The incomparable Sammo Hung directs and stars in this spectacular Vietnam war action epic, critically acclaimed by many as Hung's finest work. Three years after the Vietnam war ends, a group of Chinese convicts are recruited by the US army to return to Vietnam. Their mission - to destroy a missilie ammunition dump left behind by the marines before it falls into the Vietcong's hands. With the vicious enemy in hot pursuit, this bunch of misfits must rely on their firepower - and themselves - to accomplish their mission, and to get out of the treacherous jungle alive.
While watching Eastern Condors one thing was very apparent as the action was played out in front of me - that this was a very brutal and violent film. This wasn't a real shock to me for the viewing that lead to this review, but I do remember the first time I wathced this film and being a bit gobsmacked by the brutality of the violence. I guess it is because I've generally been use to Sammo's Three Brothers films, and given that Yuen Biao is also in this film, I wasn't expecting the brutality to be at the level that appears here. Where was the comedy, the slapstick? However, as the film progressed I realised I was being treated to a more serious film than I was used to from these guys, and the cold brutality helped hammer home the power of the film. Don't misinterpret that last statement as meaning that there is some deep, powerful meaning or story in the film - there isn't. Eastern Condors is a straight forward action film with a very simple plot, but also with a lot of brilliantly choreographed and well executed action set pieces.
It takes a short while before the action really kicks in, but once it does it barely relents until the end of the film, giving the viewer only small rest-bites. The action comes in all varieties, from the basic guns blazing, to weapons fights, to good old hand to hand martials combat. Where virtually all of it differs to other typical action films is that the violence and action here mostly isn't choreographed to look pretty and stylish, it is brutal and pragmatic, with the enemy usually being killed as quickly as possible.
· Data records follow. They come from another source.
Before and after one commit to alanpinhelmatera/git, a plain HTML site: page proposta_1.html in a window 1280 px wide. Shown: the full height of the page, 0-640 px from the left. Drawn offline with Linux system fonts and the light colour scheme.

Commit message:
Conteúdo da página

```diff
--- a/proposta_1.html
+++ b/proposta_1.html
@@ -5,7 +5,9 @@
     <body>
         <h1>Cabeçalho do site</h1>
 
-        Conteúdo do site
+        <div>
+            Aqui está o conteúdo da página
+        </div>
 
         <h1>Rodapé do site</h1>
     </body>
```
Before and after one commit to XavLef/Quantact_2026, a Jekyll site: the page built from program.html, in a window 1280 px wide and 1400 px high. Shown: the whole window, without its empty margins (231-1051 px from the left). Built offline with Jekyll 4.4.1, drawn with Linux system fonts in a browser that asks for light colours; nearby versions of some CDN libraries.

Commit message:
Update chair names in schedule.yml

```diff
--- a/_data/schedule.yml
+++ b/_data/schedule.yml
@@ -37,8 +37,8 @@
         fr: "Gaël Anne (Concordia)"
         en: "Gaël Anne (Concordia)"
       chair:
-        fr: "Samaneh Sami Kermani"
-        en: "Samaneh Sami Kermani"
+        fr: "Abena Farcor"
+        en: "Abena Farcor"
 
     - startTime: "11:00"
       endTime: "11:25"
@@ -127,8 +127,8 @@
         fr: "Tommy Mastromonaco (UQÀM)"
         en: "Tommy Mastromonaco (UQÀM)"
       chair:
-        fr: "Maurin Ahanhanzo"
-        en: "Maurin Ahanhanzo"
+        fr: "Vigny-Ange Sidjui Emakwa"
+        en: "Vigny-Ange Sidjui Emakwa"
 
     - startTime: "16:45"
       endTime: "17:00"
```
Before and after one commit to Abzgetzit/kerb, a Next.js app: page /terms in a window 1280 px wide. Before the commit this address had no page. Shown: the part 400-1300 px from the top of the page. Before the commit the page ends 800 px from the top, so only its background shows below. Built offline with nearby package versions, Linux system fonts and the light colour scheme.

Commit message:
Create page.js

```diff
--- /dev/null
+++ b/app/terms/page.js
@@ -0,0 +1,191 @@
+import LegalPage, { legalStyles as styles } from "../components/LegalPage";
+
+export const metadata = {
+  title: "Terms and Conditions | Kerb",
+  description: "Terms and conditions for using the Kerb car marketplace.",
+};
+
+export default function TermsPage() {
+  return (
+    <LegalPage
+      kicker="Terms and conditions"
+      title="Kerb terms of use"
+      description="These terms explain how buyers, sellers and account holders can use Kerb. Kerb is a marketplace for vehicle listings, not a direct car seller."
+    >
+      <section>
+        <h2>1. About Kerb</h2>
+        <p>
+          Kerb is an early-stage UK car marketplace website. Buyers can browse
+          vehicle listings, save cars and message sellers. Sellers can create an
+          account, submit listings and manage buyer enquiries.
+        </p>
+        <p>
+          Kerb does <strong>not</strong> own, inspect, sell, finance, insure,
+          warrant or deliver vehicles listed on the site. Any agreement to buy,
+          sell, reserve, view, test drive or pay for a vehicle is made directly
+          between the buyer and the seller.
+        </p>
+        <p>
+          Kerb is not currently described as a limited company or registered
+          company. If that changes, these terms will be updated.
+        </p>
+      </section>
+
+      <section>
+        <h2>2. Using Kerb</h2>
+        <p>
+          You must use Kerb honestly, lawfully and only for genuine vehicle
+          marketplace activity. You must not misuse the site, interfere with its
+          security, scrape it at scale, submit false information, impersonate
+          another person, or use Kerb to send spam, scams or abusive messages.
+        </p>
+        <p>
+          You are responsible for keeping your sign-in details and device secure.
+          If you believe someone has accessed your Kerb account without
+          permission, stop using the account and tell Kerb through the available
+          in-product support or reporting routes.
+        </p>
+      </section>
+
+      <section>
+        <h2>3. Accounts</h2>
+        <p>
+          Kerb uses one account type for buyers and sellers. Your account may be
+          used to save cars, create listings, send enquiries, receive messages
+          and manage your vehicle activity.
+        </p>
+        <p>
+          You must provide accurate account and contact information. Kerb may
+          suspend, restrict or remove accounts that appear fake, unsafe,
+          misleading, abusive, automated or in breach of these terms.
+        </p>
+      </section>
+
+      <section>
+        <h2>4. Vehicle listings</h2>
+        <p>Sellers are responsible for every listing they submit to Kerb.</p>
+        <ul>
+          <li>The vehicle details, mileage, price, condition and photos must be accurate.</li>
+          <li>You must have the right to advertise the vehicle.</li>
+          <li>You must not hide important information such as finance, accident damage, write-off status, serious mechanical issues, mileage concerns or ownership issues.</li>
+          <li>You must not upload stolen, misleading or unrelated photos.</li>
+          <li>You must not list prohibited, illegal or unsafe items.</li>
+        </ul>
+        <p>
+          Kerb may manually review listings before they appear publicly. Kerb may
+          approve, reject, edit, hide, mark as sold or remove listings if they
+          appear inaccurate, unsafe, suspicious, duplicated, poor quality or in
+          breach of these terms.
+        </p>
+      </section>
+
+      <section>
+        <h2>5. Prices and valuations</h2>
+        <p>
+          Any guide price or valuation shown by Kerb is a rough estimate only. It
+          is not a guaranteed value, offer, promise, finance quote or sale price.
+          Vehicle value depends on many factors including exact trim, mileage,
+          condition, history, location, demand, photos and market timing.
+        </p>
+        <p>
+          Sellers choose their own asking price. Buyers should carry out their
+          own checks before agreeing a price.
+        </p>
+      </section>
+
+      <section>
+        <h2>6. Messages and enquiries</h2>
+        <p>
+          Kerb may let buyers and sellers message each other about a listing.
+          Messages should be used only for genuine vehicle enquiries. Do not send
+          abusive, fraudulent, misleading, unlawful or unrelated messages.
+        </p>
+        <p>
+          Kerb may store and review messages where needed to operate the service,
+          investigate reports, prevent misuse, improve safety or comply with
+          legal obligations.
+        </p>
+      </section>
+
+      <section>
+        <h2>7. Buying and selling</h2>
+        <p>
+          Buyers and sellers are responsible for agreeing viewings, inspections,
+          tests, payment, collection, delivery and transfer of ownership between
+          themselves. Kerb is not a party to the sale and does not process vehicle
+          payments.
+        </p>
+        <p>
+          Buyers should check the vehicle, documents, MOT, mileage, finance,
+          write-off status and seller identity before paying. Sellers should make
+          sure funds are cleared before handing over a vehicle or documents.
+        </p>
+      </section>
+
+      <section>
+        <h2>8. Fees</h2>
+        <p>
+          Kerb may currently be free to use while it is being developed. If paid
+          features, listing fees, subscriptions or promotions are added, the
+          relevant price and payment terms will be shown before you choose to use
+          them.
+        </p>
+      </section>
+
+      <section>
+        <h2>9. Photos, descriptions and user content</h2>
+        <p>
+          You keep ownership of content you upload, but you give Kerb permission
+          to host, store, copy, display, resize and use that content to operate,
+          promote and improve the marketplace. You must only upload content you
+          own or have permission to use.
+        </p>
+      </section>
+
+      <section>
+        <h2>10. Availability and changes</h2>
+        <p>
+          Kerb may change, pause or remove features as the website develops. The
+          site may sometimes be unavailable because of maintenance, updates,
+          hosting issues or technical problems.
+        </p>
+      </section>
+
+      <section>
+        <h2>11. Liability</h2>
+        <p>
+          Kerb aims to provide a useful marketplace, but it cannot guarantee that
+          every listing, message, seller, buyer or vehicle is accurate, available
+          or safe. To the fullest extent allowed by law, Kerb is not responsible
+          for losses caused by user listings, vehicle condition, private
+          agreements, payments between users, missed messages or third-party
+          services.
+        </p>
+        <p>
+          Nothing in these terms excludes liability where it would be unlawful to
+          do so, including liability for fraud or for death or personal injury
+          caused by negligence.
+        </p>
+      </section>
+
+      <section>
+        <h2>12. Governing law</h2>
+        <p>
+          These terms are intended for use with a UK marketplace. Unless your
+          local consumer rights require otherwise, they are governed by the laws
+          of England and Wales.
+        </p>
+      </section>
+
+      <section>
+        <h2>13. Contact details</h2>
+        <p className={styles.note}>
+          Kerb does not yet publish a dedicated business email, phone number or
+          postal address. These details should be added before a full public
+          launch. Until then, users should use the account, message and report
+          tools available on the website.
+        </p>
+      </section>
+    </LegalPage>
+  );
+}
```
Being a great fan of martial arts fighting
in films, having generally shorter fights with most enemies didn't lessen my enjoyment of the fights. Instead it heightened it as I was seeing a different style of moves being utilised in the fights and they were still very entertaining.
Despite the generally shorter fights with the enemies in most of the film, the standard longer, more epic fights still occur at the end of the film between the main heroes and the main bad guy and his best soldier. It was at this stage that something else surprised me the very first time I watched this film. This was the first film I'd ever seen Yuen Wah in, and as such had no idea that he was a good martial artist. In the film he looks skinny and weak and I never imagined what he would be capable of. Obviously if I had thought about it I should have known that the cold heartless bad guy would definitely be the toughest of them all, but I didn't think, I just judged by appearances - as did Yuen Biao's character in the film! I was amazed with the speed of Wah's first move in his fight with Biao and from then on it was excellent fighting!
I've mentioned a few times that the film is very brutal and indeed it was this aspect that stuck with me the most once the film was over. The Russian Roullette scene with the children and the emotionless way in which the guerillas despatch with the spy in the group were scenes that left me wide eyed and jaw dropped. Eastern Condors isn't shy on using gore either, with many healthy doses of blood splattering and severing. Despite all this, none of it ever comes across as gratuitous as the setting of the film is in Vietnam shortly after the end of the Vietnam war. EVen though the war is officially over, for the make-shift soldiers sent there, it is well and truely still underway, and the war setting seems to help take any emotion out of all the killing.
There are very few things about Eastern Condors that I didn't like, but one of them was something that has plagued so many Hong Kong films over the years - misplaced humour. In a serious, violent action film like this, why try and have stupid comedy scenes? They are completely out of tone for the film, don't relieve any tension and just leave a sour memory. Fortunately, while they still exist, they aren't as frequent or as slapstick as they have been in other films, but Eastern Condors could still certainly have done without them.
Overall Eastern Condors is an outstanding, violent action film. The martial arts is expertly choreographed, the gun fights are brutal, even if the enemies seem to get killed a little too easily, and once it gets going the pace of the film rarely relents. It may be a little too brutal for some people's liking in some places, but I found this aspect to be a bit of a reality check to being more akin to the real world in war. In my view Eastern Condors is definitely one of the best, if not the best, films Sammo Hung has ever made.